CATO's Neal McCluskey has an OpEd in Forbes this week discussing the eminent problem of the SAFRA bill that is making its way through Congress relatively unscathed. McCluskey points out:
SAFRA's major problem isn't that it would kill guaranteed lending. It's that it would replace it with federal direct lending--which currently amounts to about a quarter of FFEL's size--and completely cut out private capital markets, making Uncle Sam your sole choice of lender. With the government acting as lender, there is no reason for economic realities to constrain student loans.Something that Mr. McCluskey didn't mention in his piece, but perhaps should have is the evidence of the role that government student loans have played in contributing to the arms race in academic spending, leading to higher tuition.

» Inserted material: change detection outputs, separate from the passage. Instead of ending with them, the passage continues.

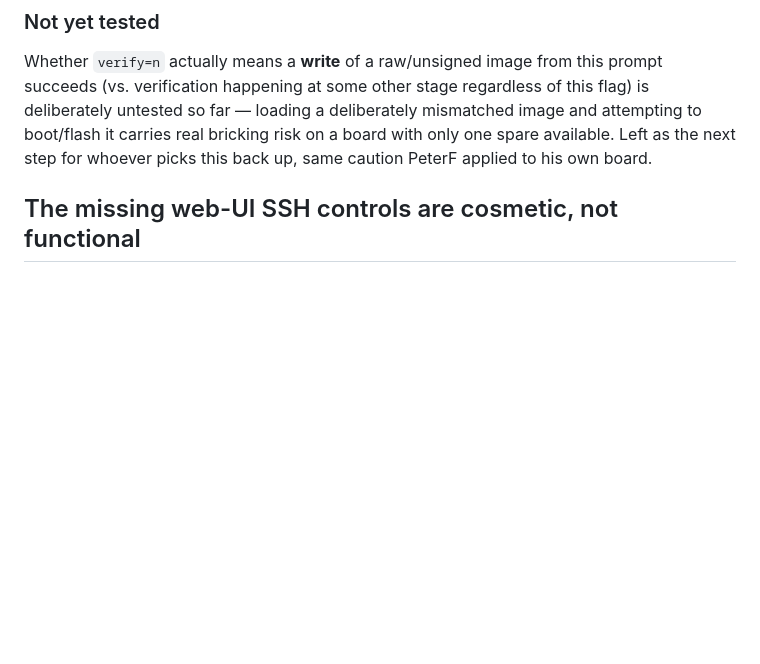
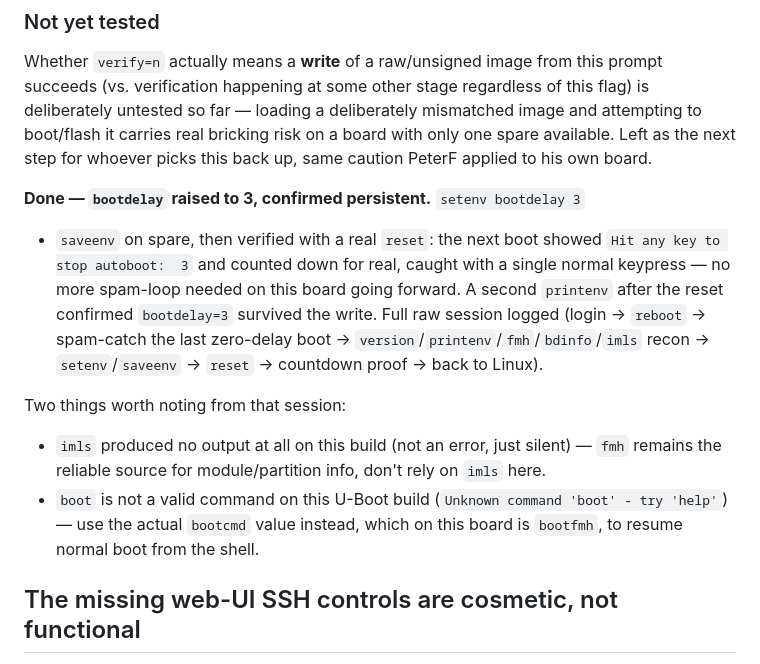
Before and after one commit to Gizmo-Ger/sys-fan-mj11-g431mm0, a Markdown page: SYS_FAN_HOWTO.md, the part around the change. Rendered like a GitHub page; blank space fills up the shorter version.

Commit message:
Raise spare's bootdelay to 3, confirmed persistent across reboot
setenv bootdelay 3 + saveenv, then verified with a real reset: the
countdown showed for real and was caught with a single keypress, no
spam-loop needed going forward. Also note imls is a silent no-op on
this build (use fmh instead) and boot isn't a valid command here
(use bootfmh, the actual bootcmd value).

```diff
--- a/SYS_FAN_HOWTO.md
+++ b/SYS_FAN_HOWTO.md
@@ -1329,6 +1329,24 @@ deliberately mismatched image and attempting to boot/flash it carries real
 bricking risk on a board with only one spare available. Left as the next step
 for whoever picks this back up, same caution PeterF applied to his own board.
 
+**Done — `bootdelay` raised to 3, confirmed persistent.** `setenv bootdelay 3`
++ `saveenv` on spare, then verified with a real `reset`: the next boot showed
+`Hit any key to stop autoboot:  3` and counted down for real, caught with a
+single normal keypress — no more spam-loop needed on this board going
+forward. A second `printenv` after the reset confirmed `bootdelay=3` survived
+the write. Full raw session logged (login → `reboot` → spam-catch the last
+zero-delay boot → `version`/`printenv`/`fmh`/`bdinfo`/`imls` recon →
+`setenv`/`saveenv` → `reset` → countdown proof → back to Linux).
+
+Two things worth noting from that session:
+- `imls` produced no output at all on this build (not an error, just silent) —
+  `fmh` remains the reliable source for module/partition info, don't rely on
+  `imls` here.
+- `boot` is not a valid command on this U-Boot build
+  (`Unknown command 'boot' - try 'help'`) — use the actual `bootcmd` value
+  instead, which on this board is `bootfmh`, to resume normal boot from the
+  shell.
+
 ## The missing web-UI SSH controls are cosmetic, not functional
 
 On the production board's web UI, **Settings → Services** (which on the
```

This has harmed those in the lower income ranks the most --whose ability to pay is constrained by financial aid. With ever-rising tuition, these students increasingly rely on student loans that generate piles of debt. While such students arguably increase their earnings power through "credentialing", amassing exorbitant amounts of debt to the federal government is no way to jump social strata. This reduces the chance of enterprising young graduates taking the risk to start their own businesses, as the reality of paying back their loans often creates a constraint on a student's dreams --taking backseat to a job that will pay the bills.